◆ WHAT YOU SHOULD DO
Drop the images; return everything else in the listing below exactly.

───── EXCERPTED DATA

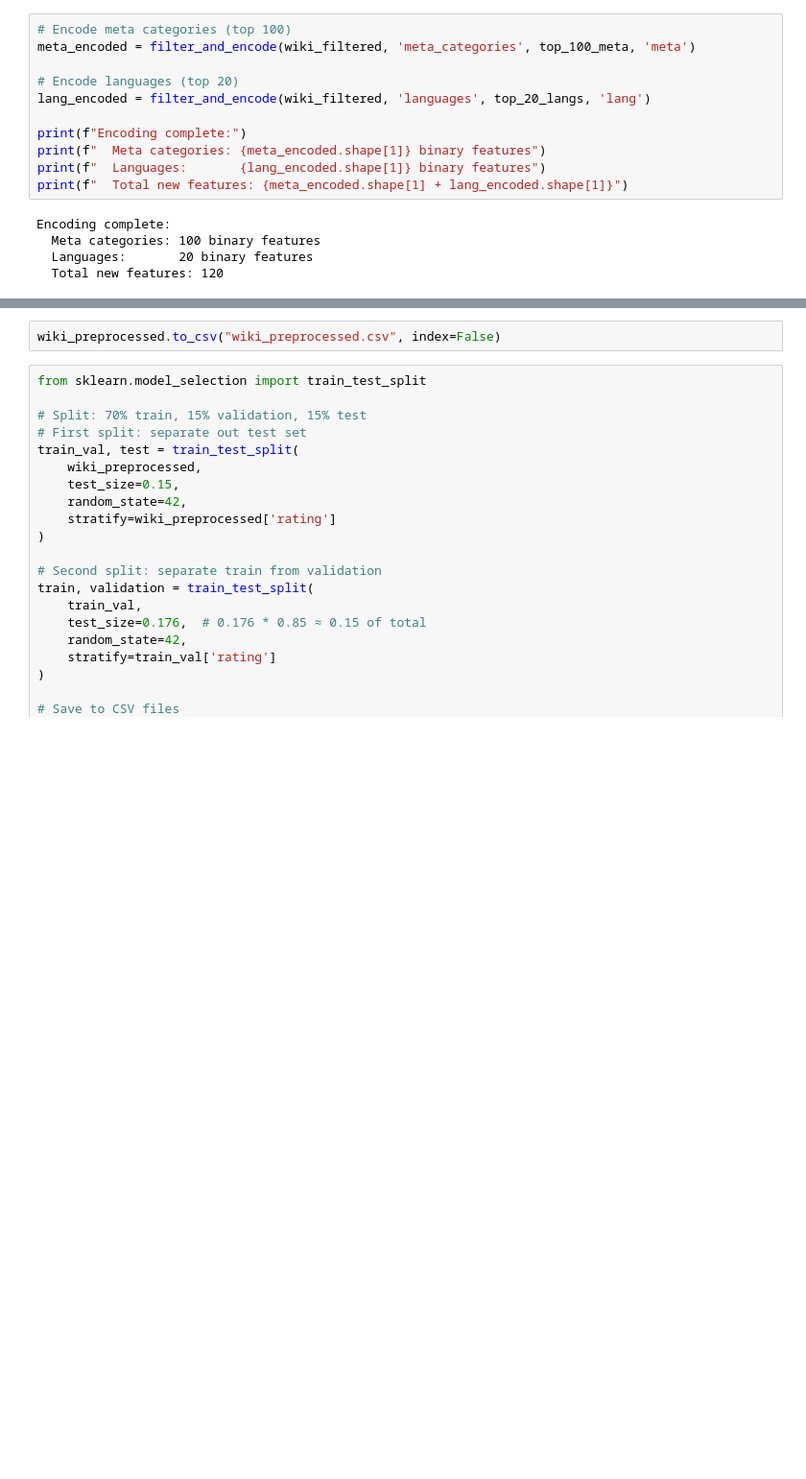
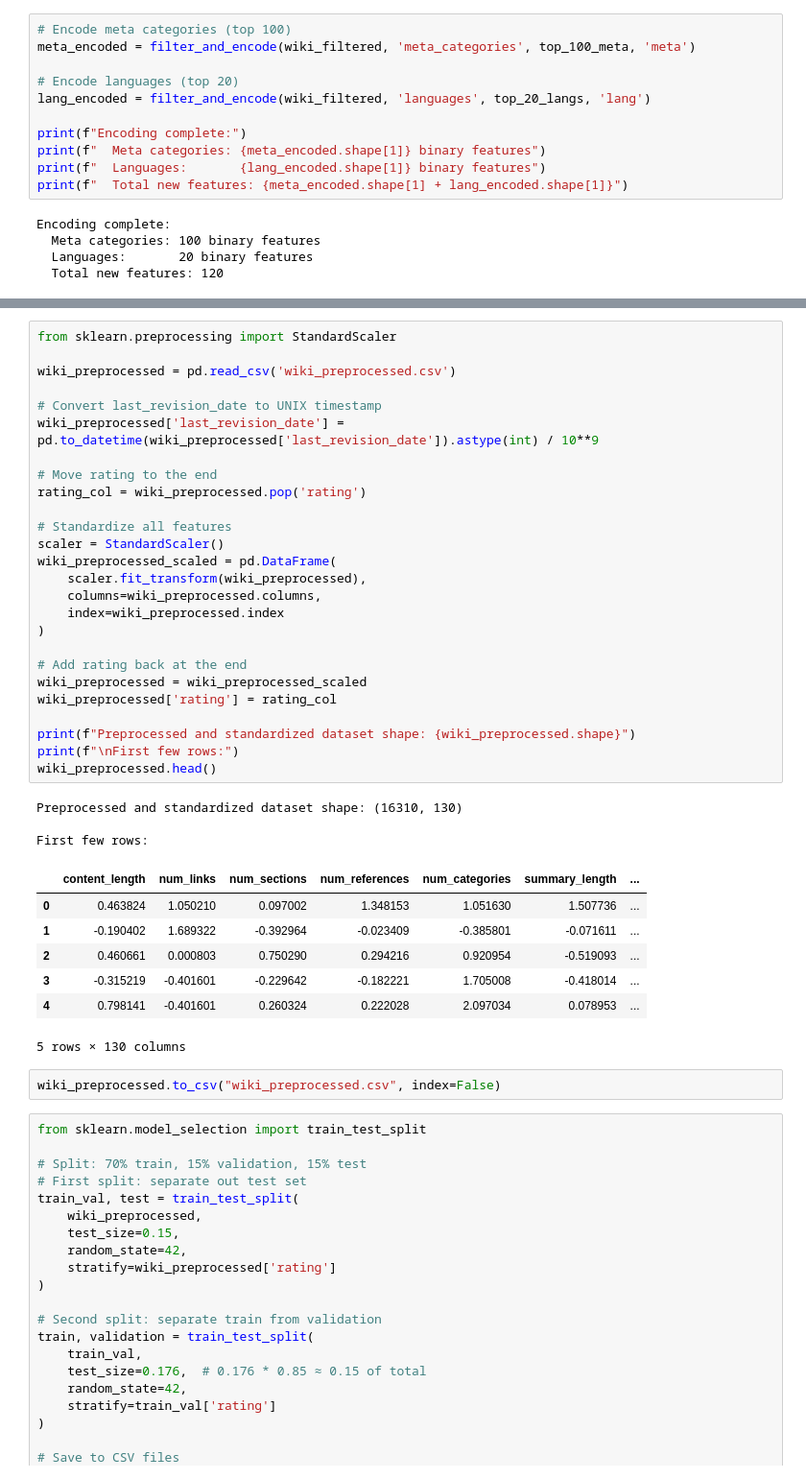
Before and after one commit to lucascampa/wikipedia-article-quality-ml, a Jupyter notebook: notebooks/Supervised and Unsupervised Learning.ipynb, the cells around one changed output, grey strips where cells are left out. Shown at 96% size. Cells and saved outputs as stored; diff of their text form; blank space fills up the shorter version.

```diff
--- a/notebooks/Supervised and Unsupervised Learning.ipynb
+++ b/notebooks/Supervised and Unsupervised Learning.ipynb
@@ -622,3 +640,40 @@ Column types:
+# %%
+from sklearn.preprocessing import StandardScaler
+
+wiki_preprocessed = pd.read_csv('wiki_preprocessed.csv')
+
+# Convert last_revision_date to UNIX timestamp
+wiki_preprocessed['last_revision_date'] = pd.to_datetime(wiki_preprocessed['last_revision_date']).astype(int) / 10**9
+
+# Move rating to the end
+rating_col = wiki_preprocessed.pop('rating')
+
+# Standardize all features
+scaler = StandardScaler()
+wiki_preprocessed_scaled = pd.DataFrame(
+    scaler.fit_transform(wiki_preprocessed),
+    columns=wiki_preprocessed.columns,
+    index=wiki_preprocessed.index
+)
+
+# Add rating back at the end
+wiki_preprocessed = wiki_preprocessed_scaled
+wiki_preprocessed['rating'] = rating_col
+
+print(f"Preprocessed and standardized dataset shape: {wiki_preprocessed.shape}")
+print(f"\nFirst few rows:")
+wiki_preprocessed.head()
+# %% [output]
+Preprocessed and standardized dataset shape: (16310, 130)
+
+First few rows:
+|  | content_length | num_links | num_sections | num_references | num_categories | summary_length | ... |
+| 0 | 0.463824 | 1.050210 | 0.097002 | 1.348153 | 1.051630 | 1.507736 | ... |
+| 1 | -0.190402 | 1.689322 | -0.392964 | -0.023409 | -0.385801 | -0.071611 | ... |
+| 2 | 0.460661 | 0.000803 | 0.750290 | 0.294216 | 0.920954 | -0.519093 | ... |
+| 3 | -0.315219 | -0.401601 | -0.229642 | -0.182221 | 1.705008 | -0.418014 | ... |
+| 4 | 0.798141 | -0.401601 | 0.260324 | 0.222028 | 2.097034 | 0.078953 | ... |
+5 rows × 130 columns
 # %%
 wiki_preprocessed.to_csv("wiki_preprocessed.csv", index=False)
 # %%
```
Also changed, not shown: parts of 11 cells of this notebook, 6 other files.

──────────

◆ SOLVED EXERCISE
Before and after one commit to lucascampa/wikipedia-article-quality-ml, a Jupyter notebook: notebooks/Supervised and Unsupervised Learning.ipynb, the cells around one changed output, grey strips where cells are left out. Shown at 96% size. Cells and saved outputs as stored; diff of their text form; blank space fills up the shorter version.

```diff
--- a/notebooks/Supervised and Unsupervised Learning.ipynb
+++ b/notebooks/Supervised and Unsupervised Learning.ipynb
@@ -622,3 +640,40 @@ Column types:
+# %%
+from sklearn.preprocessing import StandardScaler
+
+wiki_preprocessed = pd.read_csv('wiki_preprocessed.csv')
+
+# Convert last_revision_date to UNIX timestamp
+wiki_preprocessed['last_revision_date'] = pd.to_datetime(wiki_preprocessed['last_revision_date']).astype(int) / 10**9
+
+# Move rating to the end
+rating_col = wiki_preprocessed.pop('rating')
+
+# Standardize all features
+scaler = StandardScaler()
+wiki_preprocessed_scaled = pd.DataFrame(
+    scaler.fit_transform(wiki_preprocessed),
+    columns=wiki_preprocessed.columns,
+    index=wiki_preprocessed.index
+)
+
+# Add rating back at the end
+wiki_preprocessed = wiki_preprocessed_scaled
+wiki_preprocessed['rating'] = rating_col
+
+print(f"Preprocessed and standardized dataset shape: {wiki_preprocessed.shape}")
+print(f"\nFirst few rows:")
+wiki_preprocessed.head()
+# %% [output]
+Preprocessed and standardized dataset shape: (16310, 130)
+
+First few rows:
+|  | content_length | num_links | num_sections | num_references | num_categories | summary_length | ... |
+| 0 | 0.463824 | 1.050210 | 0.097002 | 1.348153 | 1.051630 | 1.507736 | ... |
+| 1 | -0.190402 | 1.689322 | -0.392964 | -0.023409 | -0.385801 | -0.071611 | ... |
+| 2 | 0.460661 | 0.000803 | 0.750290 | 0.294216 | 0.920954 | -0.519093 | ... |
+| 3 | -0.315219 | -0.401601 | -0.229642 | -0.182221 | 1.705008 | -0.418014 | ... |
+| 4 | 0.798141 | -0.401601 | 0.260324 | 0.222028 | 2.097034 | 0.078953 | ... |
+5 rows × 130 columns
 # %%
 wiki_preprocessed.to_csv("wiki_preprocessed.csv", index=False)
 # %%
```
Also changed, not shown: parts of 11 cells of this notebook, 6 other files.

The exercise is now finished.